(Task input begins)

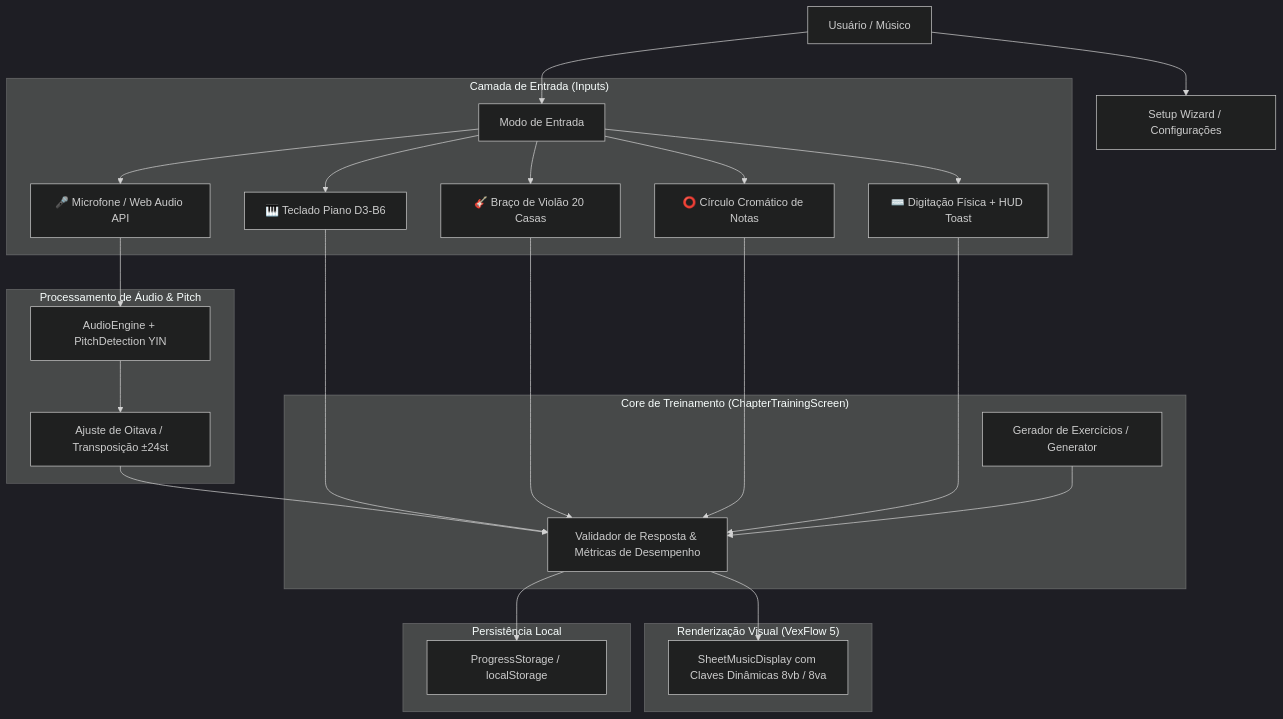
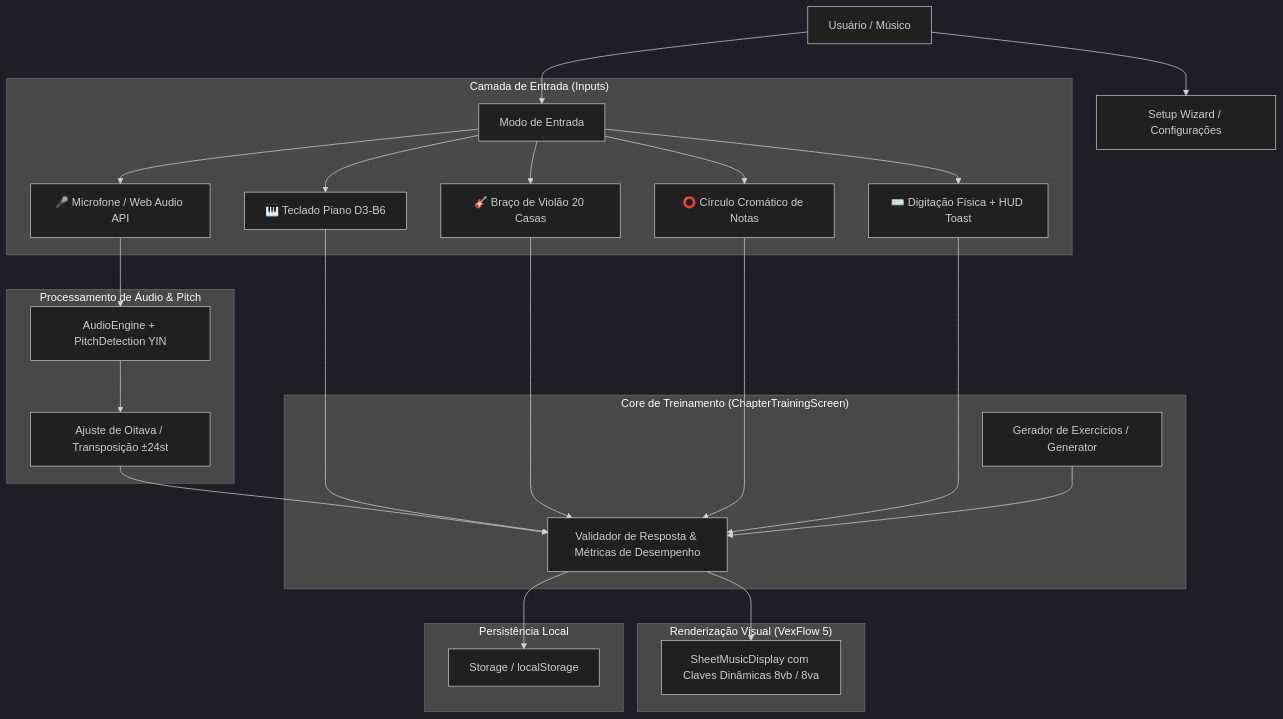
The diagram in docs/README.md (F-Sepanski/MusicTrainer), drawn with Mermaid (dark theme) before and after one commit. The commit also changed other lines of this file and 39 other files, not shown here.

````diff
--- a/docs/README.md
+++ b/docs/README.md
@@ -24,35 +42,35 @@
 ```mermaid
 graph TD
     A[Usuário / Músico] --> B[Setup Wizard / Configurações]
     A --> C[Modo de Entrada]
     
     subgraph "Camada de Entrada (Inputs)"
         C --> D1[🎤 Microfone / Web Audio API]
         C --> D2[🎹 Teclado Piano D3-B6]
         C --> D3[🎸 Braço de Violão 20 Casas]
         C --> D4[⭕ Círculo Cromático de Notas]
         C --> D5[⌨️ Digitação Física + HUD Toast]
     end
 
     subgraph "Processamento de Áudio & Pitch"
         D1 --> E[AudioEngine + PitchDetection YIN]
         E --> F[Ajuste de Oitava / Transposição ±24st]
     end
 
     subgraph "Core de Treinamento (ChapterTrainingScreen)"
         F --> G[Validador de Resposta & Métricas de Desempenho]
         D2 --> G
         D3 --> G
         D4 --> G
         D5 --> G
         H[Gerador de Exercícios / Generator] --> G
     end
 
     subgraph "Renderização Visual (VexFlow 5)"
         G --> I[SheetMusicDisplay com Claves Dinâmicas 8vb / 8va]
     end
 
     subgraph "Persistência Local"
-        G --> J[ProgressStorage / localStorage]
+        G --> J[Storage / localStorage]
     end
 ```
````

(Task input ends)

Set the listing above down again exactly, leaving pictures out.

The diagram in docs/README.md (F-Sepanski/MusicTrainer), drawn with Mermaid (dark theme) before and after one commit. The commit also changed other lines of this file and 39 other files, not shown here.

````diff
--- a/docs/README.md
+++ b/docs/README.md
@@ -24,35 +42,35 @@
 ```mermaid
 graph TD
     A[Usuário / Músico] --> B[Setup Wizard / Configurações]
     A --> C[Modo de Entrada]
     
     subgraph "Camada de Entrada (Inputs)"
         C --> D1[🎤 Microfone / Web Audio API]
         C --> D2[🎹 Teclado Piano D3-B6]
         C --> D3[🎸 Braço de Violão 20 Casas]
         C --> D4[⭕ Círculo Cromático de Notas]
         C --> D5[⌨️ Digitação Física + HUD Toast]
     end
 
     subgraph "Processamento de Áudio & Pitch"
         D1 --> E[AudioEngine + PitchDetection YIN]
         E --> F[Ajuste de Oitava / Transposição ±24st]
     end
 
     subgraph "Core de Treinamento (ChapterTrainingScreen)"
         F --> G[Validador de Resposta & Métricas de Desempenho]
         D2 --> G
         D3 --> G
         D4 --> G
         D5 --> G
         H[Gerador de Exercícios / Generator] --> G
     end
 
     subgraph "Renderização Visual (VexFlow 5)"
         G --> I[SheetMusicDisplay com Claves Dinâmicas 8vb / 8va]
     end
 
     subgraph "Persistência Local"
-        G --> J[ProgressStorage / localStorage]
+        G --> J[Storage / localStorage]
     end
 ```
````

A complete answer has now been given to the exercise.